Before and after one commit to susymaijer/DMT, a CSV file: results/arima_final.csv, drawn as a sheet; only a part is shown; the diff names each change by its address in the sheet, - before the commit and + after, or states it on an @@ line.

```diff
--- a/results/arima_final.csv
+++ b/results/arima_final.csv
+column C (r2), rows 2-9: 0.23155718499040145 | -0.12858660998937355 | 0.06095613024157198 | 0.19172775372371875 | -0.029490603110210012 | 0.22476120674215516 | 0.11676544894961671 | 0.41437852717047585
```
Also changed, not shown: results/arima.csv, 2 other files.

※

◆ Exercise description ◆
Lines of the data above that include the string "results" must each be copied.

◆ Written response ◆
Before and after one commit to susymaijer/DMT, a CSV file: results/arima_final.csv, drawn as a sheet; only a part is shown; the diff names each change by its address in the sheet, - before the commit and + after, or states it on an @@ line.
--- a/results/arima_final.csv
+++ b/results/arima_final.csv
Also changed, not shown: results/arima.csv, 2 other files.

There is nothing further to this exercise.